◆ **Your instructions**: Look through the records, and wherever the string "brand" turns up, copy out that line.

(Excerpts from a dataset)
== Segment start ==

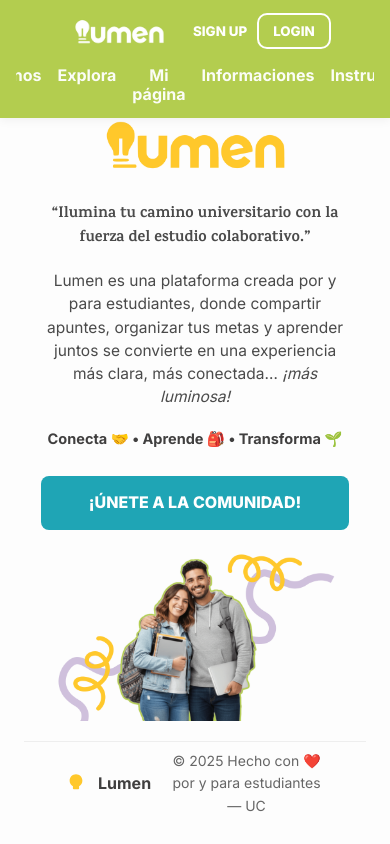
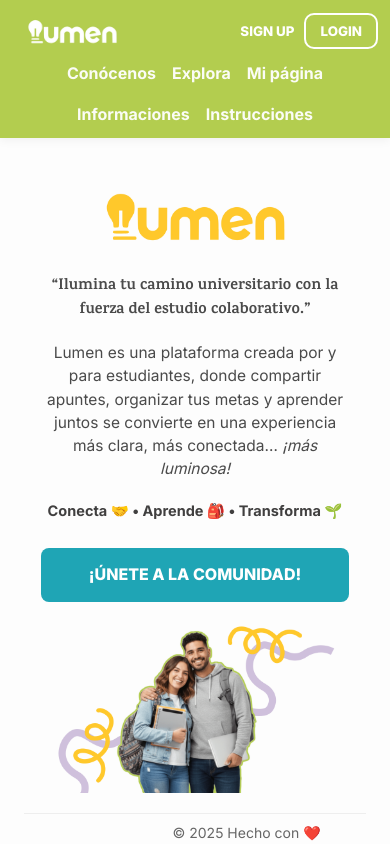
Before and after one commit to IIC2513/CDJ_frontend_25-2, a React (Vite) app: page / in a window 390 px wide. Built offline with nearby package versions, Linux system fonts and the light colour scheme.

Commit message:
fix(layout): ajustar espaciado global y navbar responsiva para evitar recortes en móvil

```diff
--- a/src/App.css
+++ b/src/App.css
@@ -2,9 +2,11 @@
    BASE GLOBAL + NAVBAR FIJA
    =============================== */
 
-/* Espacio superior para compensar la altura de la navbar fija */
+/* Altura de la navbar por defecto (desktop) */
+html { --navbar-h: 80px; }
+
 body {
-  padding-top: 80px; /* Ajusta según la altura real de tu Navbar */
+  padding-top: var(--navbar-h);
   margin: 0;
   font-family: 'Inter', system-ui, -apple-system, Segoe UI, Roboto, "Helvetica Neue", Arial;
   background-color: #fdfdfd;
@@ -37,21 +39,14 @@ body {
    ELEMENTOS COMUNES
    =============================== */
 
-/* Enlaces base */
 a {
-  color: #2494B3; /* teal de la paleta principal */
+  color: #2494B3;
   text-decoration: none;
   font-weight: 600;
   transition: color 0.2s ease;
 }
+a:hover { color: #AA7FCF; }
 
-a:hover {
-  color: #AA7FCF; /* purple */
-}
-
-/* Superficies o contenedores genéricos
-   (renombrado para no interferir con .card de TeamCard)
-*/
 .app-surface {
   padding: 2em;
   background: #fff;
@@ -60,10 +55,9 @@ a:hover {
 }
 
 /* ===============================
-   UTILIDADES Y TIPOGRAFÍA
+   TIPOGRAFÍA
    =============================== */
 
-/* Títulos principales */
 h1, h2, h3 {
   font-family: "Karma", serif;
   line-height: 1.2;
@@ -71,7 +65,6 @@ h1, h2, h3 {
   color: #403F3F;
 }
 
-/* Párrafos generales */
 p {
   max-width: 70ch;
   margin: 0 auto 1.2em;
@@ -80,25 +73,28 @@ p {
 }
 
 /* ===============================
-   RESPONSIVE GENERAL
+   RESPONSIVE (ajuste de altura navbar)
    =============================== */
 
-@media (max-width: 768px) {
-  body {
-    padding-top: 72px; /* Navbar más compacta en móvil */
-  }
 
-  #root {
-    padding: 1.5rem;
-  }
+@media (max-width: 920px) {
+  html { --navbar-h: 116px; }
+}
 
-  h1 {
-    font-size: 1.8rem;
-  }
+
+@media (max-width: 720px) {
+  html { --navbar-h: 144px; }
+  #root { padding: 1.5rem; }
+  h1 { font-size: 1.8rem; }
+}
+
+
+@media (max-width: 380px) {
+  html { --navbar-h: 156px; }
 }
 
 /* ===============================
-   OTROS ESTILOS PREVIOS (heredados del template Vite)
+   RESTO (vite template heredado)
    =============================== */
 
 .logo {
@@ -107,32 +103,10 @@ p {
   will-change: filter;
   transition: filter 300ms;
 }
-
-.logo:hover {
-  filter: drop-shadow(0 0 2em #646cffaa);
+.logo:hover { filter: drop-shadow(0 0 2em #646cffaa); }
+.logo.react:hover { filter: drop-shadow(0 0 2em #61dafbaa); }
+@keyframes logo-spin { from { transform: rotate(0deg); } to { transform: rotate(360deg);} }
+@media (prefers-reduced-motion: no-preference) {
+  a:nth-of-type(2) .logo { animation: logo-spin infinite 20s linear; }
 }
-
-.logo.react:hover {
-  filter: drop-shadow(0 0 2em #61dafbaa);
-}
-
-@keyframes logo-spin {
-  from {
-    transform: rotate(0deg);
-  }
-  to {
-    transform: rotate(360deg);
-  }
-}
-
-@media (prefers-reduced-motion: no-preference) {
-  a:nth-of-type(2) .logo {
-    animation: logo-spin infinite 20s linear;
-  }
-}
-
-/* Texto auxiliar (ej. pie de página, notas, etc.) */
-.read-the-docs {
-  color: #888;
-  font-size: 0.9rem;
-}
+.read-the-docs { color: #888; font-size: 0.9rem; }
--- a/src/components/Navbar/Navbar.css
+++ b/src/components/Navbar/Navbar.css
@@ -6,12 +6,13 @@
   --white: #fff;
 }
 
+/* Hardening layout sizing */
+*, *::before, *::after { box-sizing: border-box; }
+
 /* ===== Navbar fija superior ===== */
 .navbar {
   position: fixed;
-  top: 0;
-  left: 0;
-  width: 100%;
+  top: 0; left: 0; width: 100%;
   z-index: 1000;
   background: var(--green);
   box-shadow: 0 2px 10px rgba(0, 0, 0, 0.06);
@@ -32,30 +33,23 @@
 }
 
 /* Reset general */
-html, body {
-  margin: 0;
-  padding: 0;
-}
+html, body { margin: 0; padding: 0; }
 
 /* Marca izquierda */
+.nav-left { display: flex; align-items: center; }
 .nav-brand {
   display: flex;
   align-items: center;
   gap: 12px;
   color: var(--white);
   text-decoration: none;
-  overflow: visible;
   border: 0 !important;
   outline: 0 !important;
 }
-
 .nav-logo {
-  height: 48px;
-  width: auto;
-  display: block;
+  height: 48px; width: auto; display: block;
   clip-path: inset(0 1px 0 0);
 }
-
 .brand-title {
   font-weight: 800;
   font-size: 22px;
@@ -68,8 +62,8 @@ html, body {
   gap: 28px;
   margin-left: 16px;
   flex: 1 1 auto;
+  min-width: 0; /* evita empujar y recortar */
 }
-
 .nav-link {
   color: #fff;
   text-decoration: none;
@@ -78,19 +72,21 @@ html, body {
   position: relative;
   padding: 6px 0;
   line-height: 1.2;
+
+  /* ⬇️ nunca cortar palabras */
+  white-space: nowrap;
+  overflow-wrap: normal;
+  word-break: normal;
+  hyphens: none;
+  -webkit-hyphens: none;
 }
-
-.nav-link:hover {
-  opacity: 1;
-}
+.nav-link:hover { opacity: 1; }
 
 /* Subrayado del link activo */
 .nav-link.active::after {
   content: "";
   position: absolute;
-  left: 0;
-  right: 0;
-  bottom: -6px;
+  left: 0; right: 0; bottom: -6px;
   height: 2px;
   background: #fff;
   border-radius: 2px;
@@ -101,6 +97,7 @@ html, body {
   display: flex;
   align-items: center;
   gap: 12px;
+  flex-shrink: 0; /* no se comprime, evita solapamiento */
 }
 
 .link-signup {
@@ -122,10 +119,7 @@ html, body {
   cursor: pointer;
   transition: background 0.25s ease;
 }
-
-.outline-login:hover {
-  background: rgba(255, 255, 255, 0.12);
-}
+.outline-login:hover { background: rgba(255, 255, 255, 0.12); }
 
 /* Botón engranaje */
 .icon-gear {
@@ -138,97 +132,61 @@ html, body {
   line-height: 1;
   cursor: pointer;
 }
-
-.icon-gear:hover {
-  background: rgba(255, 255, 255, 0.12);
-}
+.icon-gear:hover { background: rgba(255, 255, 255, 0.12); }
 
 /* ===== Responsive ===== */
 @media (max-width: 1200px) {
+  .navbar-inner { gap: 14px; padding: 10px 16px; }
+  .nav-links { gap: 22px; }
+  .brand-title { font-size: 20px; }
+}
+
+/* Tablet: 2 filas (arriba marca + acciones, abajo links centrados) */
+@media (max-width: 920px) {
   .navbar-inner {
-    gap: 14px;
-    padding: 10px 16px;
+    display: grid;
+    grid-template-columns: auto 1fr auto;
+    grid-template-areas:
+      "left . right"
+      "links links links";
+    row-gap: 8px;
+    align-items: center;
   }
-
+  .nav-left  { grid-area: left; }
+  .nav-right { grid-area: right; justify-self: end; }
   .nav-links {
-    gap: 22px;
-  }
-
-  .brand-title {
-    font-size: 20px;
+    grid-area: links;
+    margin-left: 0;
+    justify-content: center;
+    gap: 18px 20px;  /* row-gap col-gap */
+    flex-wrap: wrap; /* ⬅️ permite bajar a otra línea */
+    width: 100%;
+    text-align: center;
   }
 }
 
-@media (max-width: 920px) {
-  .navbar-inner {
-    flex-wrap: wrap;
-    justify-content: center;
-    gap: 10px;
+/* Móvil: envolver SIEMPRE, centrado; sin scroll horizontal */
+@media (max-width: 720px) {
+  .navbar-inner { padding: 10px 12px; }
+  .nav-links {
+    flex-wrap: wrap;       /* ⬅️ varias líneas */
+    overflow-x: visible;   /* ⬅️ nada se recorta ni scrollea */
+    gap: 14px 16px;
   }
-
-  .nav-links {
-    order: 3;
-    width: 100%;
-    justify-content: center;
-    flex-wrap: wrap;
-    margin-left: 0;
-    gap: 18px;
-  }
-
-  .nav-right {
-    order: 2;
-  }
+  .nav-link { padding: 4px 0; }
+  .outline-login { padding: 8px 14px; border-radius: 10px; }
 }
 
-@media (max-width: 720px) {
-  .nav-links {
-    flex-wrap: nowrap;
-    overflow-x: auto;
-    gap: 16px;
-    -webkit-overflow-scrolling: touch;
-    scrollbar-width: none;
-  }
-
-  .nav-links::-webkit-scrollbar {
-    display: none;
-  }
-
-  .outline-login {
-    padding: 8px 14px;
-    border-radius: 10px;
-  }
-
-  .nav-link {
-    padding: 4px 0;
-  }
+/* Móviles pequeños: compactar logo y botones */
+@media (max-width: 560px) {
+  .brand-title { display: none; }
+  .nav-logo { height: 42px; }
+  .nav-right { gap: 10px; }
 }
 
-@media (max-width: 560px) {
-  .brand-title {
-    display: none;
-  }
-
-  .nav-logo {
-    height: 42px;
-  }
-
-  .nav-right {
-    gap: 10px;
-  }
+/* Ultra pequeño */
+@media (max-width: 380px) {
+  .nav-logo { height: 38px; }
+  .outline-login { padding: 6px 12px; border-radius: 10px; }
+  .icon-gear { padding: 5px 8px; font-size: 14px; }
 }
-
-@media (max-width: 380px) {
-  .nav-logo {
-    height: 38px;
-  }
-
-  .outline-login {
-    padding: 6px 12px;
-    border-radius: 10px;
-  }
-
-  .icon-gear {
-    padding: 5px 8px;
-    font-size: 14px;
-  }
-}
```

== Segment end ==

◆ **Exercise result**:
 .nav-brand {
 .brand-title {
+  .brand-title { font-size: 20px; }
-  .brand-title {
+  .brand-title { display: none; }
-  .brand-title {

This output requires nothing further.